# What you need to do
Would you write the data out once more, exactly as it is?

Before-and-after change data
[Start of section]
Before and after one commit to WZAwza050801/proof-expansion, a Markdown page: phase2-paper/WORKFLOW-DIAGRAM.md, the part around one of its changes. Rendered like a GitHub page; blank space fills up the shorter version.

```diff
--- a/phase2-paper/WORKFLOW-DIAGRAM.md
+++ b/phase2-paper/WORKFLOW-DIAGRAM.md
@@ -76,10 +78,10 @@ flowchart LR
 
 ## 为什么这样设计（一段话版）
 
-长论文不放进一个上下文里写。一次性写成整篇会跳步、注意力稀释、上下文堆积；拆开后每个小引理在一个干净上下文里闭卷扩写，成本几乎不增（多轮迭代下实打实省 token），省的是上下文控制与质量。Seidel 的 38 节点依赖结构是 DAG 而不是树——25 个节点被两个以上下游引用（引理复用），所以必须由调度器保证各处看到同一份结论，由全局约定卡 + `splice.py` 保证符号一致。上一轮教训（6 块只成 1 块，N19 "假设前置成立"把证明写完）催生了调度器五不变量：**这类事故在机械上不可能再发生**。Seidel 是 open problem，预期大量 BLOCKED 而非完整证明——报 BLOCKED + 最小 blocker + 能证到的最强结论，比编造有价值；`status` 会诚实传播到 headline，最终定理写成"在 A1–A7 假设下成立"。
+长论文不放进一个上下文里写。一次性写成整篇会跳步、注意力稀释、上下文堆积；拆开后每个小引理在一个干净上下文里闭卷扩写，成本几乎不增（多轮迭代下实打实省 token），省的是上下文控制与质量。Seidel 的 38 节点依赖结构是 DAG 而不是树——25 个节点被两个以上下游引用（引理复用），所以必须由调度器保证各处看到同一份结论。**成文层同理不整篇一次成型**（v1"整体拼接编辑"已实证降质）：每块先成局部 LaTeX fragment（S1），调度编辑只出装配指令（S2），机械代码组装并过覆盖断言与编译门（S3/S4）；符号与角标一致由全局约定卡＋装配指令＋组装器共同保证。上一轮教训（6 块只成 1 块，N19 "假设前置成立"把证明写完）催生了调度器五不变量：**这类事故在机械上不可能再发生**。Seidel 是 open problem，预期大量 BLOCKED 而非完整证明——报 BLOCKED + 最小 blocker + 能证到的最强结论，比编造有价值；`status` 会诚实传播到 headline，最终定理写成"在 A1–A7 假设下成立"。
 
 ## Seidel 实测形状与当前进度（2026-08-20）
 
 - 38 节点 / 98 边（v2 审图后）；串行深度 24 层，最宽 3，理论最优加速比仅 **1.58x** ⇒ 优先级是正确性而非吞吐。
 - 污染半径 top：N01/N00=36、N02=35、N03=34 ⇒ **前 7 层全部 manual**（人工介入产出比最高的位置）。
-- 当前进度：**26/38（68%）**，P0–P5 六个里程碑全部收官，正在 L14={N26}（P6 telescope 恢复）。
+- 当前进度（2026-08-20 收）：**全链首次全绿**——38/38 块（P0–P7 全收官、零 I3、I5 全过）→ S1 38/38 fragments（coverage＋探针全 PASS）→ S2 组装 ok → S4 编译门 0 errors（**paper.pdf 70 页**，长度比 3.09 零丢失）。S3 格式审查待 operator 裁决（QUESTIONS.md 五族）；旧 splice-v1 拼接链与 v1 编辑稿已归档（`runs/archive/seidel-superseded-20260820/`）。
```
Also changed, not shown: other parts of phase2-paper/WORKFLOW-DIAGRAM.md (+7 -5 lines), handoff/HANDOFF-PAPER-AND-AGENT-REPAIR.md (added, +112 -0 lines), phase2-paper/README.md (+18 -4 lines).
[End of section]
# Response to the task
Before and after one commit to WZAwza050801/proof-expansion, a Markdown page: phase2-paper/WORKFLOW-DIAGRAM.md, the part around one of its changes. Rendered like a GitHub page; blank space fills up the shorter version.

```diff
--- a/phase2-paper/WORKFLOW-DIAGRAM.md
+++ b/phase2-paper/WORKFLOW-DIAGRAM.md
@@ -76,10 +78,10 @@ flowchart LR
 
 ## 为什么这样设计（一段话版）
 
-长论文不放进一个上下文里写。一次性写成整篇会跳步、注意力稀释、上下文堆积；拆开后每个小引理在一个干净上下文里闭卷扩写，成本几乎不增（多轮迭代下实打实省 token），省的是上下文控制与质量。Seidel 的 38 节点依赖结构是 DAG 而不是树——25 个节点被两个以上下游引用（引理复用），所以必须由调度器保证各处看到同一份结论，由全局约定卡 + `splice.py` 保证符号一致。上一轮教训（6 块只成 1 块，N19 "假设前置成立"把证明写完）催生了调度器五不变量：**这类事故在机械上不可能再发生**。Seidel 是 open problem，预期大量 BLOCKED 而非完整证明——报 BLOCKED + 最小 blocker + 能证到的最强结论，比编造有价值；`status` 会诚实传播到 headline，最终定理写成"在 A1–A7 假设下成立"。
+长论文不放进一个上下文里写。一次性写成整篇会跳步、注意力稀释、上下文堆积；拆开后每个小引理在一个干净上下文里闭卷扩写，成本几乎不增（多轮迭代下实打实省 token），省的是上下文控制与质量。Seidel 的 38 节点依赖结构是 DAG 而不是树——25 个节点被两个以上下游引用（引理复用），所以必须由调度器保证各处看到同一份结论。**成文层同理不整篇一次成型**（v1"整体拼接编辑"已实证降质）：每块先成局部 LaTeX fragment（S1），调度编辑只出装配指令（S2），机械代码组装并过覆盖断言与编译门（S3/S4）；符号与角标一致由全局约定卡＋装配指令＋组装器共同保证。上一轮教训（6 块只成 1 块，N19 "假设前置成立"把证明写完）催生了调度器五不变量：**这类事故在机械上不可能再发生**。Seidel 是 open problem，预期大量 BLOCKED 而非完整证明——报 BLOCKED + 最小 blocker + 能证到的最强结论，比编造有价值；`status` 会诚实传播到 headline，最终定理写成"在 A1–A7 假设下成立"。
 
 ## Seidel 实测形状与当前进度（2026-08-20）
 
 - 38 节点 / 98 边（v2 审图后）；串行深度 24 层，最宽 3，理论最优加速比仅 **1.58x** ⇒ 优先级是正确性而非吞吐。
 - 污染半径 top：N01/N00=36、N02=35、N03=34 ⇒ **前 7 层全部 manual**（人工介入产出比最高的位置）。
-- 当前进度：**26/38（68%）**，P0–P5 六个里程碑全部收官，正在 L14={N26}（P6 telescope 恢复）。
+- 当前进度（2026-08-20 收）：**全链首次全绿**——38/38 块（P0–P7 全收官、零 I3、I5 全过）→ S1 38/38 fragments（coverage＋探针全 PASS）→ S2 组装 ok → S4 编译门 0 errors（**paper.pdf 70 页**，长度比 3.09 零丢失）。S3 格式审查待 operator 裁决（QUESTIONS.md 五族）；旧 splice-v1 拼接链与 v1 编辑稿已归档（`runs/archive/seidel-superseded-20260820/`）。
```
Also changed, not shown: other parts of phase2-paper/WORKFLOW-DIAGRAM.md (+7 -5 lines), handoff/HANDOFF-PAPER-AND-AGENT-REPAIR.md (added, +112 -0 lines), phase2-paper/README.md (+18 -4 lines).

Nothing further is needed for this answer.